Exception: VA will make the entitlement charge for husband and wife veterans according to their preference.
As you can read in step 2, if the borrowers do not have enough entitlement to cover the maximum potential guaranty on the loan amount, the VA will only guaranty up to the amount of combined entitlement that the borrowers have. For loans greater than 144,000, additional entitlement may be added to allow the veterans to qualify for the loan. As with veteran/nonveteran joint loans, the Handbook provides a table of examples to show how the guaranty might come out in different loan scenarios. The table is below:
|Veterans and Available Entitlement||Total Loan Amount||Maximum Potential Guaranty||Total Entitlement Charge Per Vet|
|Vet 1 $36,000Vet 2 $36,000||$100,000||$36,000||$18,000$18,000|
|Vet 1 $23,500Vet 2 $ 8,500||$ 80,000||$32,000||$23,500$ 8,500|
|Vet 1 $36,000Vet 2 $36,000||$300,000||$75,000||$37,500$37,500|
|Vet 1 $15,000Vet 2 $20,000||$203,000||$50,750||$25,375$25,375|
|Vet 1 $0Vet 2 $0Vet 3 $ 6,500||$300,000||$75,000||$25,000$25,000$25,000|
As you can see from the examples, having more than one VA-eligible borrower use their entitlement on a loan does not necessarily increase the amount of guaranty on the loan, but it will affect the amount of entitlement that is used from each borrower.

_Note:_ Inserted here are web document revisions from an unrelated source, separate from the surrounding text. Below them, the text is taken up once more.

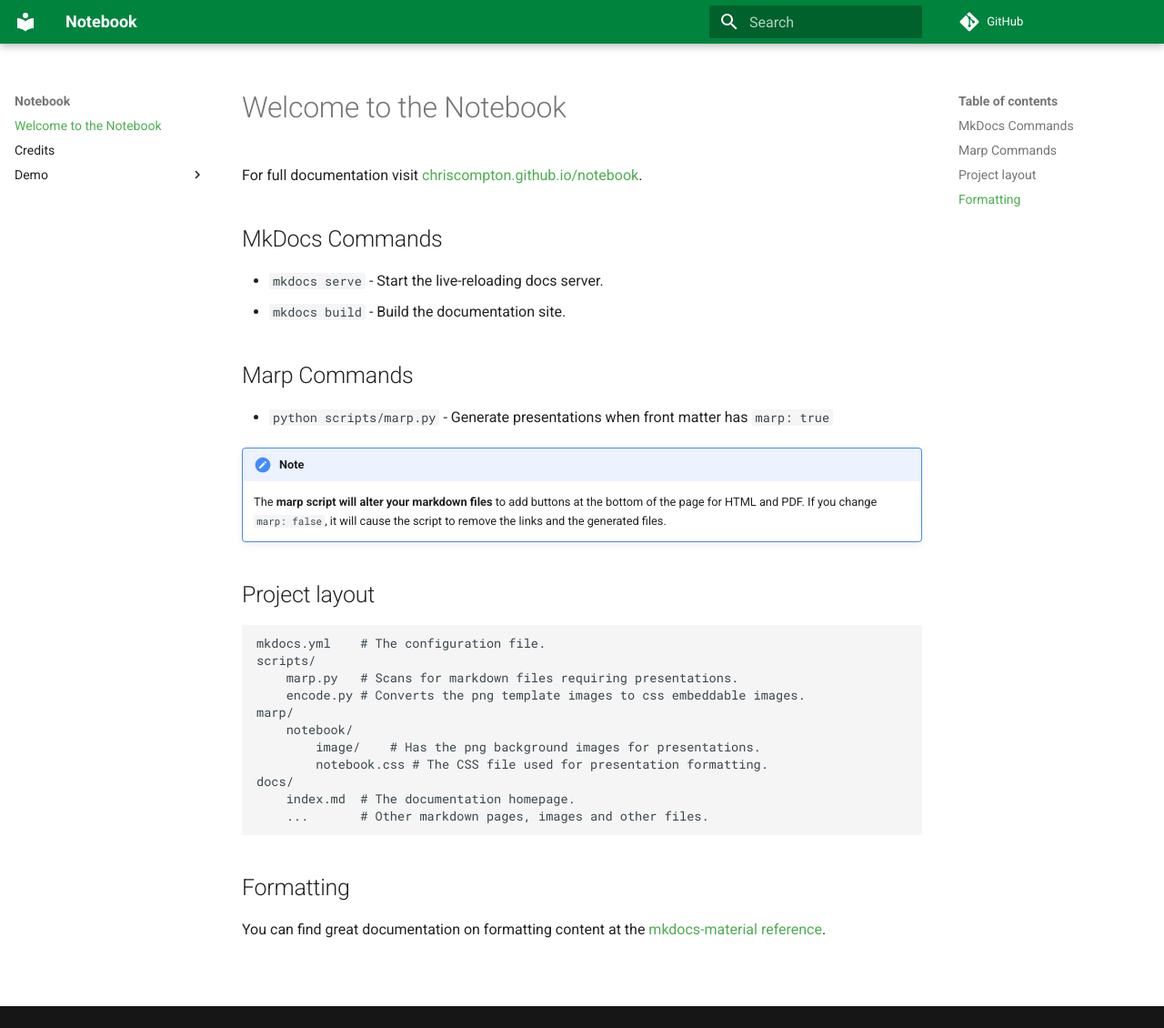
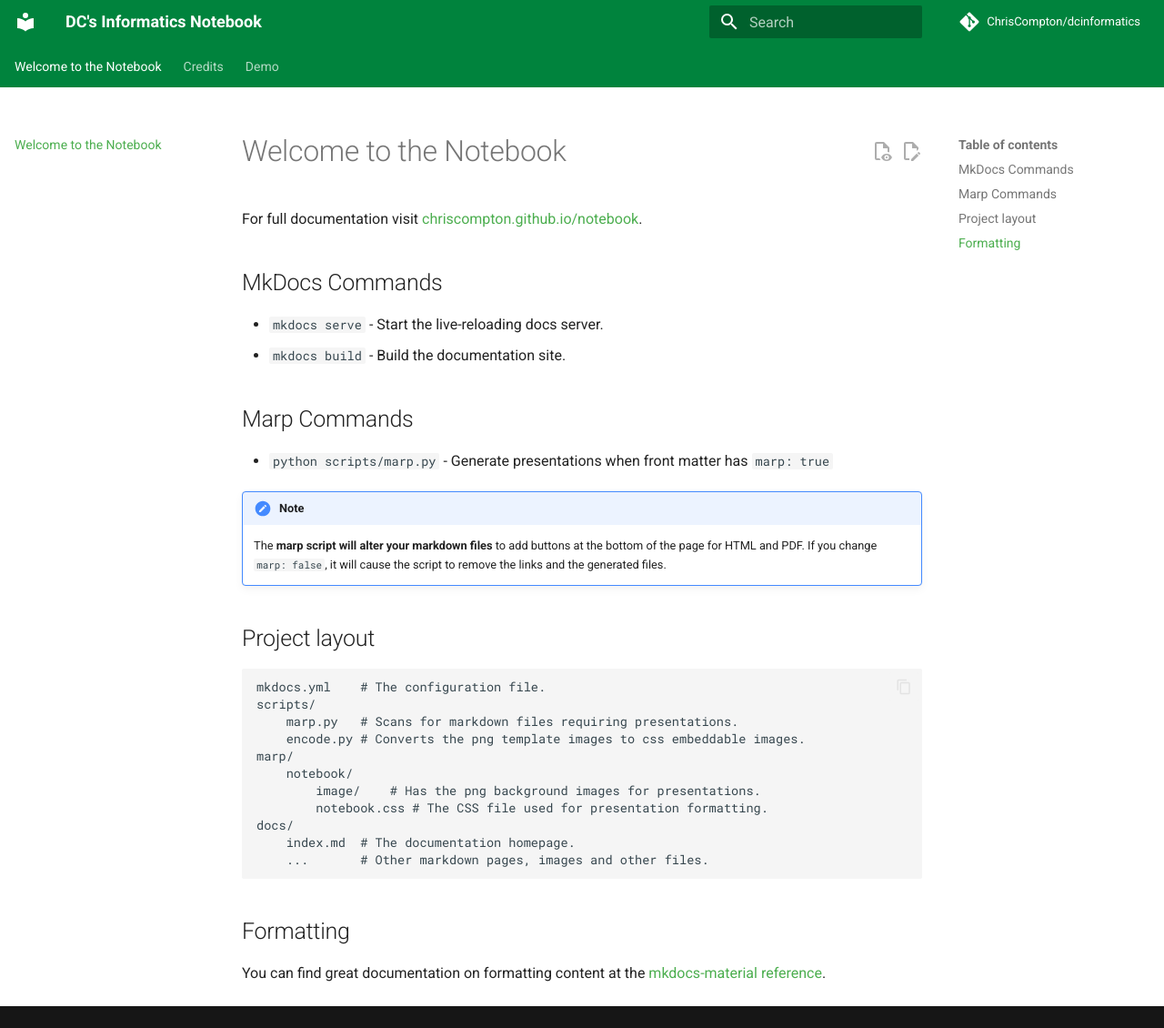
Before and after one commit to ChrisCompton/dcinformatics, an MkDocs documentation site: the page built from docs/index.md, in a window 1280 px wide and 1130 px high. Shown: the whole window at 91% size. Built offline with MkDocs 1.6.1 and Material for MkDocs 9.7.7, drawn with Linux system fonts in a browser that asks for light colours; comment, search, counter and statistics services are not loaded.

Commit message:
Revise configuration for repository.

```diff
--- a/mkdocs.yml
+++ b/mkdocs.yml
@@ -1,10 +1,28 @@
-site_name: Notebook
+site_name: DC's Informatics Notebook
 # docs_dir: ../your_docs_dir
-repo_url: https://github.com/ChrisCompton/notebook
+repo_url: https://github.com/ChrisCompton/dcinformatics
+repo_name: ChrisCompton/dcinformatics
+edit_uri: blob/main/docs/
+
+
 theme:
   name: material
+
   palette:
     primary: green
+
+  features:
+    - content.action.edit
+    - content.action.view
+    - content.code.annotate
+    - content.code.copy
+    - content.tabs.link
+    - content.tooltips
+    - navigation.tabs
+    - navigation.top
+    - search.highlight
+    - toc.follow
+
 
 plugins:
   - search
@@ -16,15 +34,6 @@ hljs_languages:
   - python
   - sql
 
-features:
-    - content.code.annotate
-    - content.code.copy
-    - content.tabs.link
-    - content.tooltips
-    - navigation.tabs
-    - navigation.top
-    - search.highlight
-    - toc.follow
 
 
 extra_css:
```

It’s smart to plan far ahead in advance when you are planning on doing a joint VA loan with other VA-eligible borrowers. That way, you can make sure you don’t get an unpleasant surprise when the terms you are offered are not nearly as favorable as you were hoping for. By keeping up-to-date on current interest rates, how much guaranty you would be eligible for, and any changes to the VA loan program, you can mitigate the risk of trying for a loan that you will not get approved for.